WORK TO BE COMPLETED. Every entry is to be returned as it stands, apart from the pictures.

RECORDS.
• • • • •

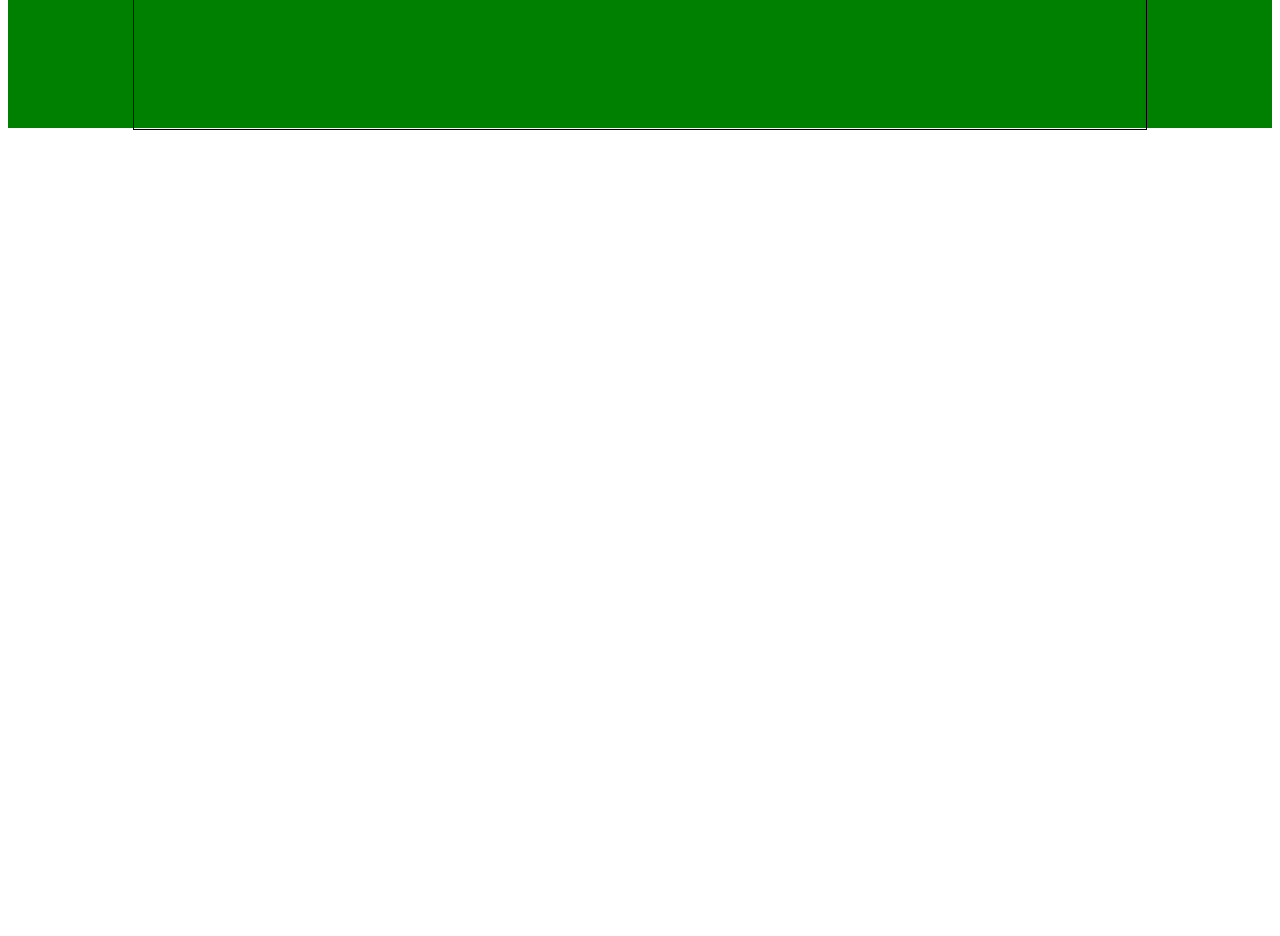
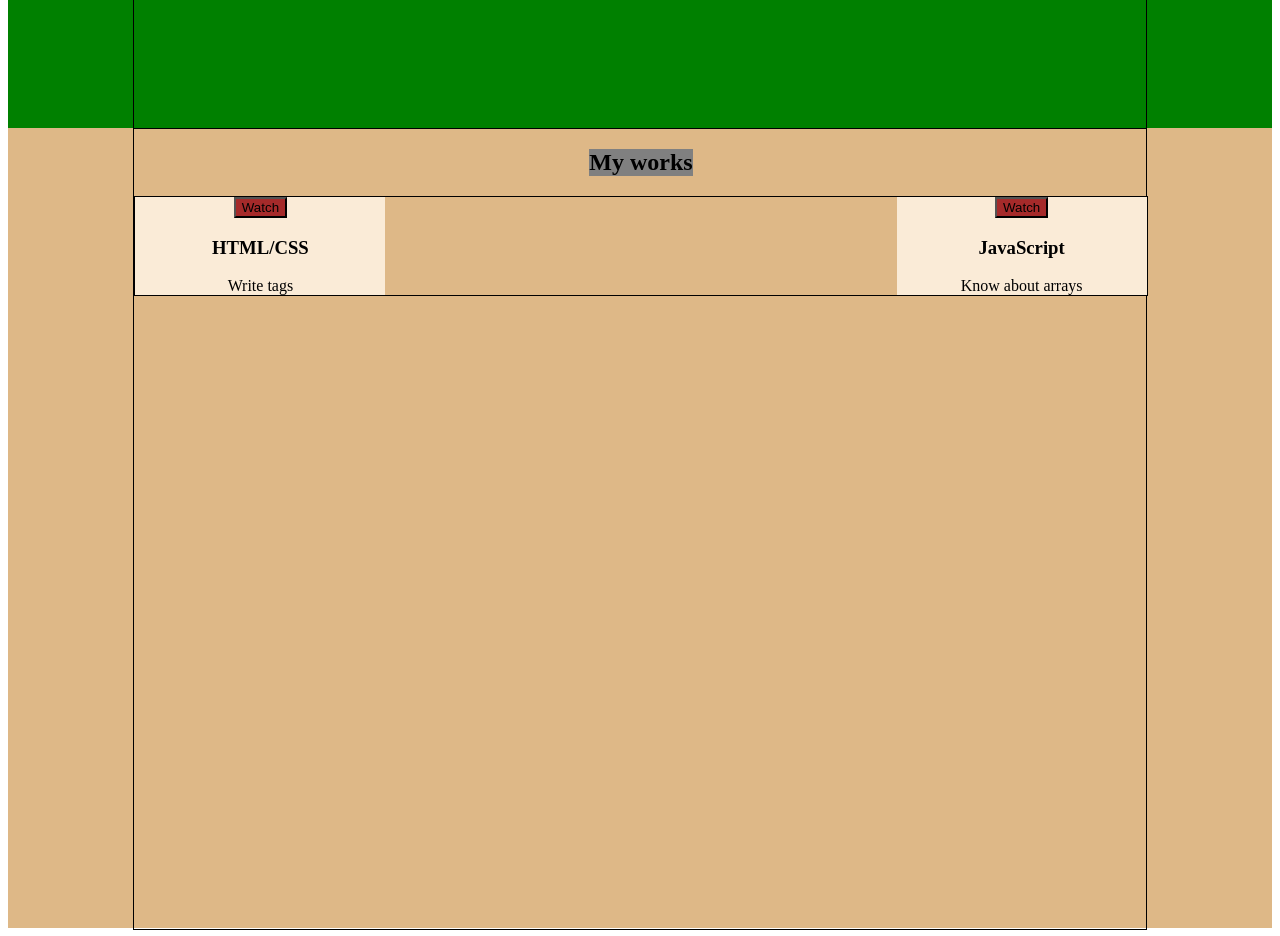
Before and after one commit to breznovic/cardsvite, a React (Create React App) app: page / in a window 1280 px wide. Shown: the part 1560-2496 px from the top of the page. Before the commit the page ends 1696 px from the top, so only its background shows below. Built offline with nearby package versions, Linux system fonts and the light colour scheme.

Commit message:
New block

```diff
--- a/src/App.tsx
+++ b/src/App.tsx
@@ -3,6 +3,7 @@ import classes from'./app.module.css'
 import Header from "./Header/Header"
 import Main from "./Main/Main";
 import Skills from "./Skills/Skills";
+import Works from "./Works/Works";
 
 function App() {
     return (
@@ -10,6 +11,7 @@ function App() {
             <Header/>
             <Main/>
             <Skills/>
+            <Works/>
         </div>
     )
 }
--- /dev/null
+++ b/src/Works/Work/Work.tsx
@@ -0,0 +1,23 @@
+import React from 'react';
+import classes from './work.module.css';
+
+type PropsType = {
+    title: string
+    description: string
+}
+
+function Work(props: PropsType) {
+    return (
+        <div className={classes.skill}>
+
+            <button className={classes.button}>Watch</button>
+
+            <h3>{props.title}</h3>
+            <span className={classes.description}>
+                {props.description}
+            </span>
+        </div>
+    )
+}
+
+export default Work
--- /dev/null
+++ b/src/Works/Work/work.module.css
@@ -0,0 +1,16 @@
+.skill {
+    width: 250px;
+    background-color: antiquewhite;
+    display: flex;
+    flex-direction: column;
+    align-items: center;
+    text-align: center;
+}
+
+.button {
+    background-color: brown;
+}
+
+.description {
+
+}
--- /dev/null
+++ b/src/Works/Works.tsx
@@ -0,0 +1,20 @@
+import React from 'react';
+import classes from './works.module.css';
+import styleContainer from '../common/styles/container.module.css'
+import Work from "./Work/Work";
+
+function Works() {
+    return (
+        <div className={classes.skillsBlock}>
+            <div className={`${styleContainer.container} ${classes.skillsContainer}`}>
+                <h2 className={classes.title}>My works</h2>
+                <div className={classes.skills}>
+                    <Work title='HTML/CSS' description='Write tags'/>
+                    <Work title='JavaScript' description='Know about arrays'/>
+                </div>
+            </div>
+        </div>
+    );
+}
+
+export default Works
--- /dev/null
+++ b/src/Works/works.module.css
@@ -0,0 +1,21 @@
+.skillsBlock {
+   height: 100vh;
+   background-color: burlywood;
+}
+
+.skillsContainer {
+   flex-direction: column;
+   justify-content: flex-start;
+}
+
+.skills {
+   border: 1px solid;
+   width: 100%;
+   display: flex;
+   justify-content: space-between;
+   flex-wrap: wrap;
+}
+
+.title {
+   background-color: gray;
+}
--- a/src/common/styles/container.module.css
+++ b/src/common/styles/container.module.css
@@ -5,6 +5,6 @@
     margin: 0 auto;
     display: flex;
     align-items: center;
-    justify-content: center;
+    justify-content: space-between;
     flex-wrap: wrap;
 }
```
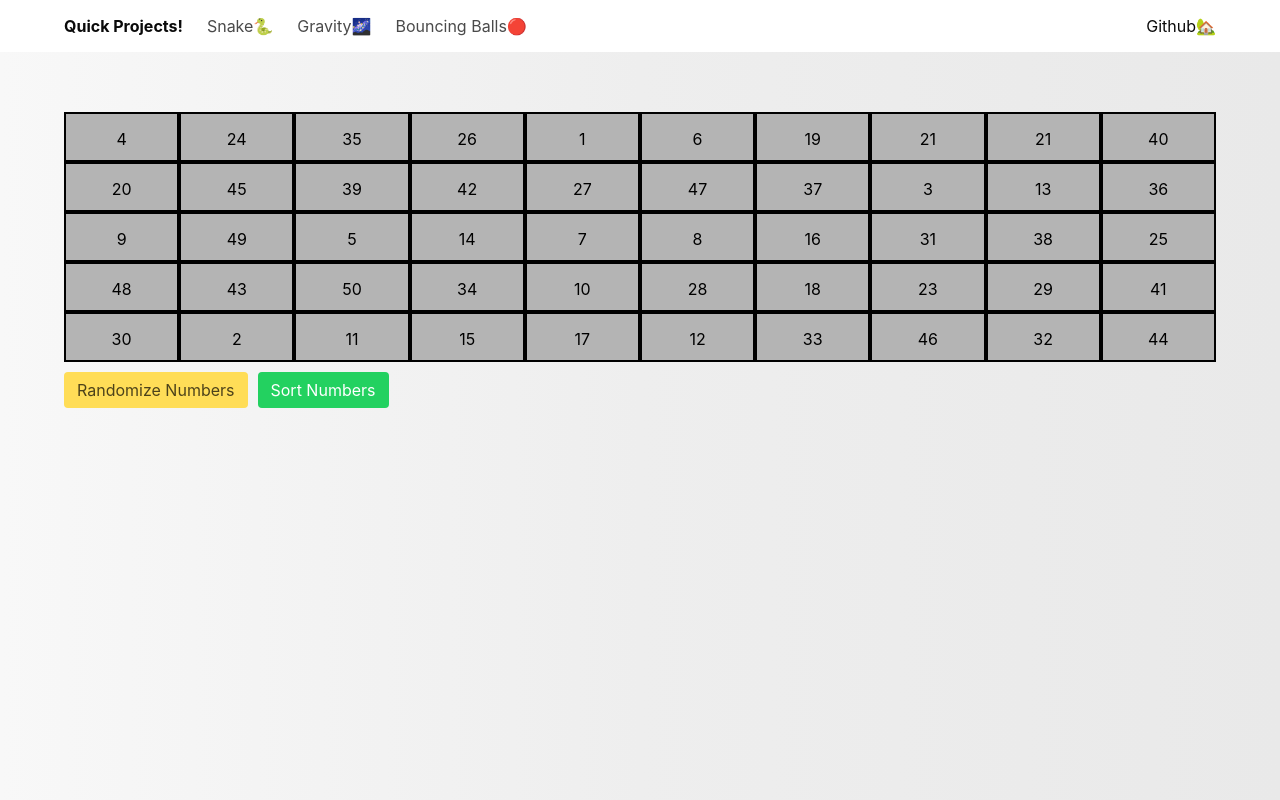
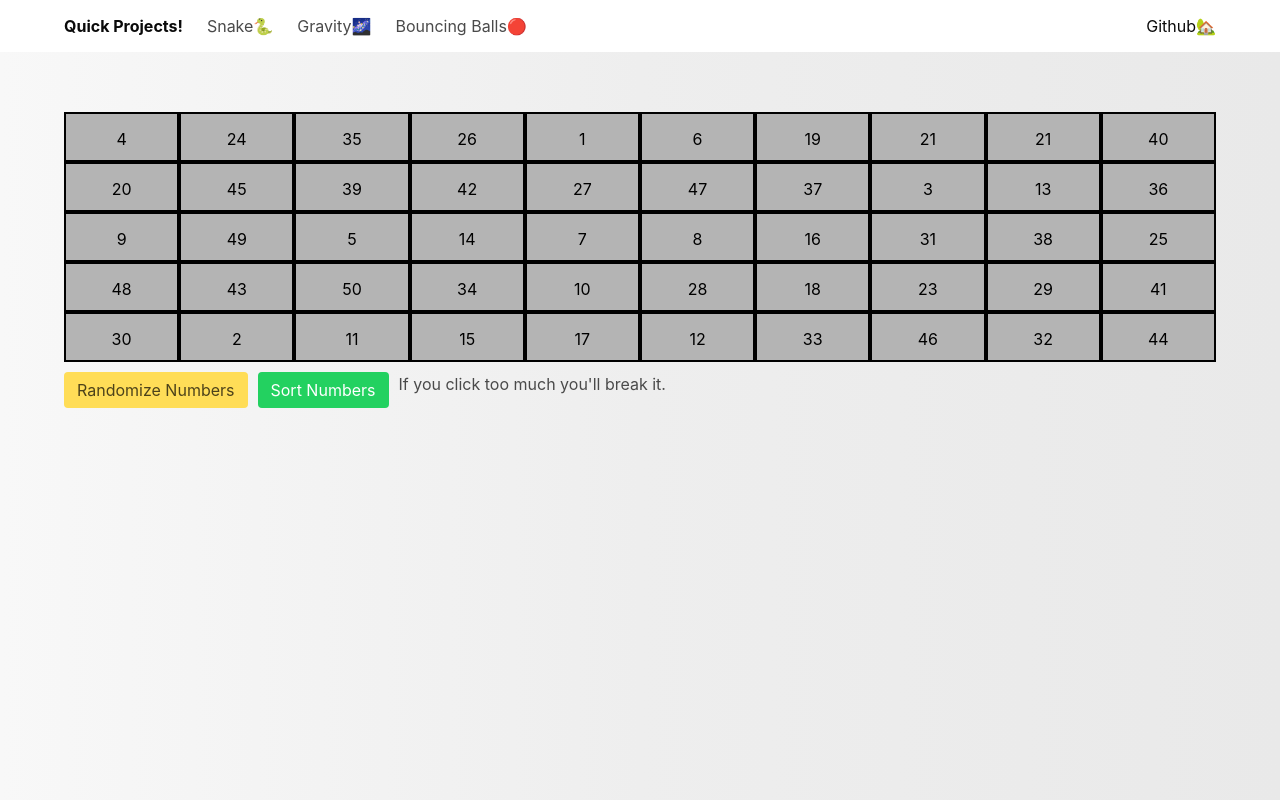
Before and after one commit to SPDUK/CanvasProjects, a React (Create React App) app: page /#/visualizedsort in a window 1280 px wide. Built offline with nearby package versions, Linux system fonts and the light colour scheme; the HTML template or start-up script is replaced by a standard one.

Commit message:
just a  bit of text

```diff
--- a/src/Projects/VisualizedSort/VisualizedSort.jsx
+++ b/src/Projects/VisualizedSort/VisualizedSort.jsx
@@ -41,6 +41,7 @@ export default class VisualizedSort extends Component {
             <div onClick={this.sort} className="button is-success">
               Sort Numbers
             </div>
+            <p>If you click too much you'll break it.</p>
           </div>
         </div>
       </ReactAux>
```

• • • • •

PROBLEM SOLUTION.
Before and after one commit to breznovic/cardsvite, a React (Create React App) app: page / in a window 1280 px wide. Shown: the part 1560-2496 px from the top of the page. Before the commit the page ends 1696 px from the top, so only its background shows below. Built offline with nearby package versions, Linux system fonts and the light colour scheme.

Commit message:
New block

```diff
--- a/src/App.tsx
+++ b/src/App.tsx
@@ -3,6 +3,7 @@ import classes from'./app.module.css'
 import Header from "./Header/Header"
 import Main from "./Main/Main";
 import Skills from "./Skills/Skills";
+import Works from "./Works/Works";
 
 function App() {
     return (
@@ -10,6 +11,7 @@ function App() {
             <Header/>
             <Main/>
             <Skills/>
+            <Works/>
         </div>
     )
 }
--- /dev/null
+++ b/src/Works/Work/Work.tsx
@@ -0,0 +1,23 @@
+import React from 'react';
+import classes from './work.module.css';
+
+type PropsType = {
+    title: string
+    description: string
+}
+
+function Work(props: PropsType) {
+    return (
+        <div className={classes.skill}>
+
+            <button className={classes.button}>Watch</button>
+
+            <h3>{props.title}</h3>
+            <span className={classes.description}>
+                {props.description}
+            </span>
+        </div>
+    )
+}
+
+export default Work
--- /dev/null
+++ b/src/Works/Work/work.module.css
@@ -0,0 +1,16 @@
+.skill {
+    width: 250px;
+    background-color: antiquewhite;
+    display: flex;
+    flex-direction: column;
+    align-items: center;
+    text-align: center;
+}
+
+.button {
+    background-color: brown;
+}
+
+.description {
+
+}
--- /dev/null
+++ b/src/Works/Works.tsx
@@ -0,0 +1,20 @@
+import React from 'react';
+import classes from './works.module.css';
+import styleContainer from '../common/styles/container.module.css'
+import Work from "./Work/Work";
+
+function Works() {
+    return (
+        <div className={classes.skillsBlock}>
+            <div className={`${styleContainer.container} ${classes.skillsContainer}`}>
+                <h2 className={classes.title}>My works</h2>
+                <div className={classes.skills}>
+                    <Work title='HTML/CSS' description='Write tags'/>
+                    <Work title='JavaScript' description='Know about arrays'/>
+                </div>
+            </div>
+        </div>
+    );
+}
+
+export default Works
--- /dev/null
+++ b/src/Works/works.module.css
@@ -0,0 +1,21 @@
+.skillsBlock {
+   height: 100vh;
+   background-color: burlywood;
+}
+
+.skillsContainer {
+   flex-direction: column;
+   justify-content: flex-start;
+}
+
+.skills {
+   border: 1px solid;
+   width: 100%;
+   display: flex;
+   justify-content: space-between;
+   flex-wrap: wrap;
+}
+
+.title {
+   background-color: gray;
+}
--- a/src/common/styles/container.module.css
+++ b/src/common/styles/container.module.css
@@ -5,6 +5,6 @@
     margin: 0 auto;
     display: flex;
     align-items: center;
-    justify-content: center;
+    justify-content: space-between;
     flex-wrap: wrap;
 }
```
Before and after one commit to SPDUK/CanvasProjects, a React (Create React App) app: page /#/visualizedsort in a window 1280 px wide. Built offline with nearby package versions, Linux system fonts and the light colour scheme; the HTML template or start-up script is replaced by a standard one.

Commit message:
just a  bit of text

```diff
--- a/src/Projects/VisualizedSort/VisualizedSort.jsx
+++ b/src/Projects/VisualizedSort/VisualizedSort.jsx
@@ -41,6 +41,7 @@ export default class VisualizedSort extends Component {
             <div onClick={this.sort} className="button is-success">
               Sort Numbers
             </div>
+            <p>If you click too much you'll break it.</p>
           </div>
         </div>
       </ReactAux>
```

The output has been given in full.